[Version difference data]
+--
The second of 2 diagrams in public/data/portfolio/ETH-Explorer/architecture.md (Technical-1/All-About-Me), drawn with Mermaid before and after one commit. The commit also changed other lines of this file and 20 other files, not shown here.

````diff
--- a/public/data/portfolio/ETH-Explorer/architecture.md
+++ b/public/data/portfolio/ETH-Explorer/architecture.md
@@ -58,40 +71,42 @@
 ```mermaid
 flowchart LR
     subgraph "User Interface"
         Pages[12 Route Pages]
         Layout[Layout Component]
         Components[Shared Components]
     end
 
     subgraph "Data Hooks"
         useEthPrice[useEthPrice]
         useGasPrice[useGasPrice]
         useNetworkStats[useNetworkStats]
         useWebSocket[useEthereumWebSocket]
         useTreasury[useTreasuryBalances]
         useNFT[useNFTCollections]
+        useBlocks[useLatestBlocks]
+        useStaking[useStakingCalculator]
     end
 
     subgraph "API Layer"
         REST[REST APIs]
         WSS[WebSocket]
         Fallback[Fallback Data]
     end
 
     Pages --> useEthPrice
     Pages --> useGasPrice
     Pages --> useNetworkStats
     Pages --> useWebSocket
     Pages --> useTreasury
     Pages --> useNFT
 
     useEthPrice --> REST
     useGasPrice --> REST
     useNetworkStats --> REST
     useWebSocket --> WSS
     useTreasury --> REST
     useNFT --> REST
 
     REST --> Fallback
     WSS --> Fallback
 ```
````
+--
Write each entry out again, exactly as it reads above.

The second of 2 diagrams in public/data/portfolio/ETH-Explorer/architecture.md (Technical-1/All-About-Me), drawn with Mermaid before and after one commit. The commit also changed other lines of this file and 20 other files, not shown here.

````diff
--- a/public/data/portfolio/ETH-Explorer/architecture.md
+++ b/public/data/portfolio/ETH-Explorer/architecture.md
@@ -58,40 +71,42 @@
 ```mermaid
 flowchart LR
     subgraph "User Interface"
         Pages[12 Route Pages]
         Layout[Layout Component]
         Components[Shared Components]
     end
 
     subgraph "Data Hooks"
         useEthPrice[useEthPrice]
         useGasPrice[useGasPrice]
         useNetworkStats[useNetworkStats]
         useWebSocket[useEthereumWebSocket]
         useTreasury[useTreasuryBalances]
         useNFT[useNFTCollections]
+        useBlocks[useLatestBlocks]
+        useStaking[useStakingCalculator]
     end
 
     subgraph "API Layer"
         REST[REST APIs]
         WSS[WebSocket]
         Fallback[Fallback Data]
     end
 
     Pages --> useEthPrice
     Pages --> useGasPrice
     Pages --> useNetworkStats
     Pages --> useWebSocket
     Pages --> useTreasury
     Pages --> useNFT
 
     useEthPrice --> REST
     useGasPrice --> REST
     useNetworkStats --> REST
     useWebSocket --> WSS
     useTreasury --> REST
     useNFT --> REST
 
     REST --> Fallback
     WSS --> Fallback
 ```
````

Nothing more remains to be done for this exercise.